[[ Material for this task open ]]

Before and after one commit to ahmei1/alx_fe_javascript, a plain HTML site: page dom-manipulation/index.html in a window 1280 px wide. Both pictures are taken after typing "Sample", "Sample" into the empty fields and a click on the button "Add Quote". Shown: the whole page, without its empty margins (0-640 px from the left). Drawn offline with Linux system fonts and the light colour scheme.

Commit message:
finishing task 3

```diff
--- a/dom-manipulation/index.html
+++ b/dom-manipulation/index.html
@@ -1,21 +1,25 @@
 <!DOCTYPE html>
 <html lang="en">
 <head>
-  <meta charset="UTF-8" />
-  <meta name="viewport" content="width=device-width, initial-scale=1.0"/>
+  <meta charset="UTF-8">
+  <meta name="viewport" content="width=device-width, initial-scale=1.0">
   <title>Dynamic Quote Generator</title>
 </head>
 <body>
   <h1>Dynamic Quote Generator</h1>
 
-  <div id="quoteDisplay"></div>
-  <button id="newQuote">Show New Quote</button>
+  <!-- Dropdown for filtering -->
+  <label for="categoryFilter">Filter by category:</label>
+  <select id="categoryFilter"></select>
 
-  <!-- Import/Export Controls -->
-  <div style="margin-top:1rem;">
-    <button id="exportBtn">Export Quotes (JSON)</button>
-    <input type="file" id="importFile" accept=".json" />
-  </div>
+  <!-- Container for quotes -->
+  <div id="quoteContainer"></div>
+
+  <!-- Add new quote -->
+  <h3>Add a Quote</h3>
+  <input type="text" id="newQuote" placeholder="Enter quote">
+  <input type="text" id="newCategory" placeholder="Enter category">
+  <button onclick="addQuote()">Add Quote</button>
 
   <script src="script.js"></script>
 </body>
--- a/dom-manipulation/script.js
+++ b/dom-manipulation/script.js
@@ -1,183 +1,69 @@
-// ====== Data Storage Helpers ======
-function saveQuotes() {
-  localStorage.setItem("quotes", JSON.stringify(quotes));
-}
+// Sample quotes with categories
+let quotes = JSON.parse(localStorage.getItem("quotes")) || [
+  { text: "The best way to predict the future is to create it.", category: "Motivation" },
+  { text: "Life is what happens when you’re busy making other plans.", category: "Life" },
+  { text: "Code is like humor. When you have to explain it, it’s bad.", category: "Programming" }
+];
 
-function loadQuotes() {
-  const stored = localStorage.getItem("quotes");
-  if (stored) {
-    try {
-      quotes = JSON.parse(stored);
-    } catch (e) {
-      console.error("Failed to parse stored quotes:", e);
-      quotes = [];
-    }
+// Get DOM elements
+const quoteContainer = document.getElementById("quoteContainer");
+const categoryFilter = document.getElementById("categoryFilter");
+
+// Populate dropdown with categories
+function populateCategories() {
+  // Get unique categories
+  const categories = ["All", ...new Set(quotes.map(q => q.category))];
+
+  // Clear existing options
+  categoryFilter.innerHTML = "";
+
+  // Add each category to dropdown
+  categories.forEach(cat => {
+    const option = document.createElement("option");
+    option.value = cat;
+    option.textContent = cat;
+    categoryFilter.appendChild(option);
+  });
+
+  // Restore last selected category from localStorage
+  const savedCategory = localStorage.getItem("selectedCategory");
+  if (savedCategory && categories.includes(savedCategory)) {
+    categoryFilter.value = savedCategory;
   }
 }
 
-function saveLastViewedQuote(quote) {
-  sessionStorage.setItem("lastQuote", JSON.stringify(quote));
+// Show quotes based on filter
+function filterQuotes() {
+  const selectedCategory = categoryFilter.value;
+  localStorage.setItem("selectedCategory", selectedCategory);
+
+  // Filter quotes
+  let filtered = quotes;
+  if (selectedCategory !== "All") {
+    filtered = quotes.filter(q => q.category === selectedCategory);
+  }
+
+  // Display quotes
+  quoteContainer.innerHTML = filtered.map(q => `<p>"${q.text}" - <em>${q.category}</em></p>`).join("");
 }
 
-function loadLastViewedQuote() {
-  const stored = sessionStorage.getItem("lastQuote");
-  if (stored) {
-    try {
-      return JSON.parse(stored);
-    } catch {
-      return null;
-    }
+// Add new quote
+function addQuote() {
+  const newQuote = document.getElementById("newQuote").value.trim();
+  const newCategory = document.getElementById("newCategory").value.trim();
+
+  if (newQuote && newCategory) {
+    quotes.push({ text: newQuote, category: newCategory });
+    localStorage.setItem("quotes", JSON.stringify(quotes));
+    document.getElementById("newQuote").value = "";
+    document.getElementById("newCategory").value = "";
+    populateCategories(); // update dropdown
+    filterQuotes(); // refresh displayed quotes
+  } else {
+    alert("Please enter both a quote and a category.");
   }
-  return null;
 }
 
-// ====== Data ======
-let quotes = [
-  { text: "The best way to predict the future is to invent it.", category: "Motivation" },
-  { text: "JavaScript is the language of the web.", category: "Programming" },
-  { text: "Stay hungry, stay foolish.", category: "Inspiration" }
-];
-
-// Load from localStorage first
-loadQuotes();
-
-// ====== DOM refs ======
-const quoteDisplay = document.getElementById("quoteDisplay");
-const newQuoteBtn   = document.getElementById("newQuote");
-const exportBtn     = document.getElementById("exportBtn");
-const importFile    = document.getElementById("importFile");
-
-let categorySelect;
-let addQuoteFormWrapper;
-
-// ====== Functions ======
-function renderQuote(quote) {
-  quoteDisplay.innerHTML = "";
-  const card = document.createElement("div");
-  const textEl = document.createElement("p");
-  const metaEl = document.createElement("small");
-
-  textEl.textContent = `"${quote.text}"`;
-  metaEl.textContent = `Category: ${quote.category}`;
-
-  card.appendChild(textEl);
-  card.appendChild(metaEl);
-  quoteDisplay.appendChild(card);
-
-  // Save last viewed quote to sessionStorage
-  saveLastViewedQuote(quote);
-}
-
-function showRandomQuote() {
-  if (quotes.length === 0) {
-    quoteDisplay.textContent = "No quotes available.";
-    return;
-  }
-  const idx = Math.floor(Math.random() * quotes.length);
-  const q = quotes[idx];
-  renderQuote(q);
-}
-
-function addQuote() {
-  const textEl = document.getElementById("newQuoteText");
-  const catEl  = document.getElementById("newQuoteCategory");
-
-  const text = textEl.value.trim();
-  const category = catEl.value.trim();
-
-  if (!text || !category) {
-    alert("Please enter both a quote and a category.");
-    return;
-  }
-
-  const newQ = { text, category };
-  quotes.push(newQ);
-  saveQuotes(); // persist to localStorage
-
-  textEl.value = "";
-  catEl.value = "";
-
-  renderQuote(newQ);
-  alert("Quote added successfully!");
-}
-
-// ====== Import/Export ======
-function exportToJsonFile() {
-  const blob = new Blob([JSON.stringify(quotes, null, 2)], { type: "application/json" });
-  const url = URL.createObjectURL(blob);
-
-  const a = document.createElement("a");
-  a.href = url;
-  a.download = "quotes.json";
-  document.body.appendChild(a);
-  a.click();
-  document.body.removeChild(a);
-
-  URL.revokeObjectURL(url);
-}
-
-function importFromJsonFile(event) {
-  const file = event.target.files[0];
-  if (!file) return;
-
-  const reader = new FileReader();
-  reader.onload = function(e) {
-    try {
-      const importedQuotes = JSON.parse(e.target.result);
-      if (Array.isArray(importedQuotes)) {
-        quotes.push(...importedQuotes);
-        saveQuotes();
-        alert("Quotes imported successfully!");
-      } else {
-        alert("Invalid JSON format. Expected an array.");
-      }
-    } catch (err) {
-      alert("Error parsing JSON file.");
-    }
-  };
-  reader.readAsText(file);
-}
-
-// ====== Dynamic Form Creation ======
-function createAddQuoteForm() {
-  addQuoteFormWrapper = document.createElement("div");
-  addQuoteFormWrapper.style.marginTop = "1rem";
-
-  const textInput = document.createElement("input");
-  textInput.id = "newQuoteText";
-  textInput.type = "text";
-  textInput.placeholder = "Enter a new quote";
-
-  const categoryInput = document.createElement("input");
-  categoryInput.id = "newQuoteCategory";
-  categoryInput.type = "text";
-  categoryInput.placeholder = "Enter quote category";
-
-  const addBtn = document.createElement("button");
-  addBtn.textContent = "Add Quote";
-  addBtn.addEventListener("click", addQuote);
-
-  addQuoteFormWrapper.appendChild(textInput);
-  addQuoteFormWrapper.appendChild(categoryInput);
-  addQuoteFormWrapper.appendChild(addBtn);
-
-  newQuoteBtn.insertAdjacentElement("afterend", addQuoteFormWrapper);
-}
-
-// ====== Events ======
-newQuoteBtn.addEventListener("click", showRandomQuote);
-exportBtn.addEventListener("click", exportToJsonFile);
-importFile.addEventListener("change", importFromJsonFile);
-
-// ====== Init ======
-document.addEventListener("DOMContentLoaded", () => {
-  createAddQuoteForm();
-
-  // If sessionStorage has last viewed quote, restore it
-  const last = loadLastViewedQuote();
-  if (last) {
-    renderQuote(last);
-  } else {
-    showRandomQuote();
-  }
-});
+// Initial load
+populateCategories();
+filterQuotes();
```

[[ Material for this task closed ]]
[[ Material for this task open ]]

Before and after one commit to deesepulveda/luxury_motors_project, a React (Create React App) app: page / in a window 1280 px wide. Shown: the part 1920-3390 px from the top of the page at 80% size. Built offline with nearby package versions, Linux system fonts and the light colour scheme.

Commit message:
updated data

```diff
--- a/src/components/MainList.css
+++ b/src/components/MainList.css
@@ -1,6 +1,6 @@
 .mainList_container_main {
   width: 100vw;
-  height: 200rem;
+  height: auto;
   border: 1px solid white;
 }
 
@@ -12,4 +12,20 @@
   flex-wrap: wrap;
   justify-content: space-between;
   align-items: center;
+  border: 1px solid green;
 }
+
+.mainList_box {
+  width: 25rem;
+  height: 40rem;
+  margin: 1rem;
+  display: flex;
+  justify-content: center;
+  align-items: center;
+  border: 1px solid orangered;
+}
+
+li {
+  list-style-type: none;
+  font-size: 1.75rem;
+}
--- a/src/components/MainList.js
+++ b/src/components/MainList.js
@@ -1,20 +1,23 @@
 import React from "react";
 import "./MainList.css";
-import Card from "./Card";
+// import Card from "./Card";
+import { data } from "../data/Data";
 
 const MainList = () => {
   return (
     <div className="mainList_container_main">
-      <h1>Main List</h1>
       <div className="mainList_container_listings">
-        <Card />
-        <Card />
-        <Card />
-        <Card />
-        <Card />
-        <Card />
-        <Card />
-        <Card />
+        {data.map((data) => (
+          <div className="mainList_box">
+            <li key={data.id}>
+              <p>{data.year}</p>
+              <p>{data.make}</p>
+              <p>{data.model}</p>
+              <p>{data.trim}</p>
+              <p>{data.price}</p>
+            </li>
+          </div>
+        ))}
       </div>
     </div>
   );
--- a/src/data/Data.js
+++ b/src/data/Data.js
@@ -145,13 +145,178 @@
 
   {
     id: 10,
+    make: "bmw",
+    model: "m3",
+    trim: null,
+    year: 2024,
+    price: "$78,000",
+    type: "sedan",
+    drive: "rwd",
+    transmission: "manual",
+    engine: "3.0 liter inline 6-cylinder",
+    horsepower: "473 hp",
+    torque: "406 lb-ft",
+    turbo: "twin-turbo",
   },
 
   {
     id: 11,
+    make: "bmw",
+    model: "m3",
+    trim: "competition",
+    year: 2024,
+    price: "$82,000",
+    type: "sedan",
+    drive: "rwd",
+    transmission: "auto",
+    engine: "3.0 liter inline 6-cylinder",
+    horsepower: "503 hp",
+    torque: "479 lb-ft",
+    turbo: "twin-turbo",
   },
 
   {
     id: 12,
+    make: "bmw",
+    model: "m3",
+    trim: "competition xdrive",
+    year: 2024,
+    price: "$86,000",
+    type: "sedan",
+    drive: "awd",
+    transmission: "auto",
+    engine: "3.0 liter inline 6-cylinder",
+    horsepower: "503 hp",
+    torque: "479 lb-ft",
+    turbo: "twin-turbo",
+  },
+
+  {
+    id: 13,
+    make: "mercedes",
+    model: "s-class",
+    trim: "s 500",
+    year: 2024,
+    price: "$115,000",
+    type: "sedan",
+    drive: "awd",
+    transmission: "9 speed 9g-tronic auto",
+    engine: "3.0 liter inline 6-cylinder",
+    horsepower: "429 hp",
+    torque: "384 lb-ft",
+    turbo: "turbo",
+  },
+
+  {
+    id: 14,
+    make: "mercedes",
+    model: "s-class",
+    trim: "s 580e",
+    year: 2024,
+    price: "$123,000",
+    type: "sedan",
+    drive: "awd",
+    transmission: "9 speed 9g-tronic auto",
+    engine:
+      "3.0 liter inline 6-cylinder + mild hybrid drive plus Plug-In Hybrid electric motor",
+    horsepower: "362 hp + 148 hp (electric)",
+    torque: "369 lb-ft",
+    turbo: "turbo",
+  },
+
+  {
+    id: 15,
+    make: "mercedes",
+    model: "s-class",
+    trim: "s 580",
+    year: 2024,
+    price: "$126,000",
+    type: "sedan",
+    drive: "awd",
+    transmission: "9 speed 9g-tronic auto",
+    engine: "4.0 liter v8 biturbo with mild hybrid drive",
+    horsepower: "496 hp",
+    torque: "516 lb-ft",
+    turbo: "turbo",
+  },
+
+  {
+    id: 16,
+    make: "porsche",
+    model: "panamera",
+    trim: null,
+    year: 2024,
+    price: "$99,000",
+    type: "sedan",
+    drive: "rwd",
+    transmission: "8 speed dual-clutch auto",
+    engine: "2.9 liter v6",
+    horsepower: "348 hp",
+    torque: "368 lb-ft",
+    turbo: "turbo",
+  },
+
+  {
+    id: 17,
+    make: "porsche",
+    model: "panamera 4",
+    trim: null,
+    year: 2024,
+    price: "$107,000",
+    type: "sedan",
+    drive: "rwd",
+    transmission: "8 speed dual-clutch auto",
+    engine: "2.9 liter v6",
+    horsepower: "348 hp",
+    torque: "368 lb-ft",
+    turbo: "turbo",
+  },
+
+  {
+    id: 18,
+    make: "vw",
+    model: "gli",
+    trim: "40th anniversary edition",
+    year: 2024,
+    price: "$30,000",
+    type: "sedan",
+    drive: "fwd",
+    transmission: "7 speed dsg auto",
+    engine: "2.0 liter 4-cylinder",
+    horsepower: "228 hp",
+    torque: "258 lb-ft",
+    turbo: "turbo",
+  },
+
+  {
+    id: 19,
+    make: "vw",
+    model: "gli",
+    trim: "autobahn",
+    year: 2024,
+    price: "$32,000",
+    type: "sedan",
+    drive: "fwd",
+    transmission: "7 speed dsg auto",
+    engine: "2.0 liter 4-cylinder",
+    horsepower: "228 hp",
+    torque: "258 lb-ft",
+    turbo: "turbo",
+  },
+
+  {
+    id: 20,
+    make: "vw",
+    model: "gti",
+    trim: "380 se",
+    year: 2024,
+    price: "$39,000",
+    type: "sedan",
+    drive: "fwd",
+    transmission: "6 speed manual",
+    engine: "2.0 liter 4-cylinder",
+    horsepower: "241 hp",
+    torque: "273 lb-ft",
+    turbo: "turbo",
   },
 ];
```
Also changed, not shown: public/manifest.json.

[[ Material for this task closed ]]

__Task details__.
Note how many lines in the material hold the word "price", and give that number by itself.

__Exercise answer__.
12